Inside Masala Indian Restaurant’s kitchen, chefs infuse a savory mix of spices, or masala, into their halal and kosher Indian dishes. They roast marinated bits of chicken and skewers of minced lamb in a tandoor-style clay oven, and bake eight types of indian bread whenever the absorbent accompaniments are ordered by customers or demanded by a booming voice in the sky. Other table-toppers include more than a dozen vegetarian dishes brimming with fresh vegetables, homemade cheese, and lentils.
The tandoori clay oven is the centerpiece of Guru India Restaurant’s kitchen. Its intense heat seals in the flavors of chicken marinated in yogurt, spices, and herbs. The oven is also responsible for a medley of traditional Indian breads stuffed with onion, garlic, potatoes, and even cheese made in-house. Nearly 20 vegetarian dishes round out the menu; try the saag chole, a mixture of chickpeas and spinach simmered in a tomato and cream sauce.
Inside a sizzling tandoor oven, naan, paratha, and roti soak in the heat until they start to take on a slight char. 4 Spice Indian Cuisine's chefs then pull them out of the oven, serving them hot as an accompaniment to authentic tandoori meats and curries. Vegetarian options abound as well, from palek paneer and channa masala to vegetable samosas, all of which can be washed down with the cool, fresh flavors of a mango lassi.
Sitar Indian Cuisine’s head chef dedicated more than 40 years to the mastery of Indian cooking, resulting in a menu that adroitly melds classic recipes with innovative variations. Many of the entrees are fired using traditional cooking equipment, such as a clay oven, an Indian iron skillet, or an aging phoenix. The full menu lists an assortment of vegetarian dishes along with house curry specialties with chicken, lamb, and seafood.
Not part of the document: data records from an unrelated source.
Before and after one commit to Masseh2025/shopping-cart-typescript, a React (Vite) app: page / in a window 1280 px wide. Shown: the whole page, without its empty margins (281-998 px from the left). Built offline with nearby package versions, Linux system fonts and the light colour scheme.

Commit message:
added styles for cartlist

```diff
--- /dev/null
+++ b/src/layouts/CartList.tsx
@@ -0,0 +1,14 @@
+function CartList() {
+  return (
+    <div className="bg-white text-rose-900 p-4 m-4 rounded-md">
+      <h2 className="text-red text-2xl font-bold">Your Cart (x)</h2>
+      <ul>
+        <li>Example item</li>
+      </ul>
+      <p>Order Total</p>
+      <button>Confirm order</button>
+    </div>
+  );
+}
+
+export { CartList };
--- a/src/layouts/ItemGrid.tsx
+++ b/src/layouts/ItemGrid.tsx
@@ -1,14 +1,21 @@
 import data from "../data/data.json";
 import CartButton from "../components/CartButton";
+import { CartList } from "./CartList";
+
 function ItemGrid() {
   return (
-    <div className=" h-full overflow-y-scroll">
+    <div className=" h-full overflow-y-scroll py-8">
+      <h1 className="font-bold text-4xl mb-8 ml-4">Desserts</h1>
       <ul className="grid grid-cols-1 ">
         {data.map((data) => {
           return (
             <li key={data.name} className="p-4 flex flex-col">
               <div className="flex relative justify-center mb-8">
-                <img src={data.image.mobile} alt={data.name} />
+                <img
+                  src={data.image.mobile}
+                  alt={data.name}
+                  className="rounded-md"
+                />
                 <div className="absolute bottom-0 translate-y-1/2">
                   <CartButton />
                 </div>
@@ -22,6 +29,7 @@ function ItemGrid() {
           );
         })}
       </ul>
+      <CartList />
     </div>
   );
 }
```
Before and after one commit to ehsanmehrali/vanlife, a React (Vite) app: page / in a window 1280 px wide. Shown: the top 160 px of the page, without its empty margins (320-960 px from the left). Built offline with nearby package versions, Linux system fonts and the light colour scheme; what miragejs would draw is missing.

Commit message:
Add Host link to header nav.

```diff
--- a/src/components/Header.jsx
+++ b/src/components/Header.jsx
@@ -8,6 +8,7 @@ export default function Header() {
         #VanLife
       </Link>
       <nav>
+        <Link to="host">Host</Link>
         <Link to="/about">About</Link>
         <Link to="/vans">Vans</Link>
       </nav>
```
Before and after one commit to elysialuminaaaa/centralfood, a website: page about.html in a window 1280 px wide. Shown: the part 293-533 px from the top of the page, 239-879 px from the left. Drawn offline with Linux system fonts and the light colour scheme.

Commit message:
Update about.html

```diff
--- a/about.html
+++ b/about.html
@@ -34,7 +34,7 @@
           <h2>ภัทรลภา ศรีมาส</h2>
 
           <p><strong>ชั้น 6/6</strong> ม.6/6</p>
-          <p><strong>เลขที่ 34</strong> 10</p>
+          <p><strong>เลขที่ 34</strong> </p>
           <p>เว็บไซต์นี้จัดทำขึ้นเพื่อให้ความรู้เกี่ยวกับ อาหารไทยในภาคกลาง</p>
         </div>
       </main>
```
During lunch, the eatery stocks an all-you-can-eat buffet brimming with aromatic dishes and tangy chutneys. Sitar’s beer list offers American brews and those imported from India such as Flying Horse, Taj Mahal, and Kingfisher.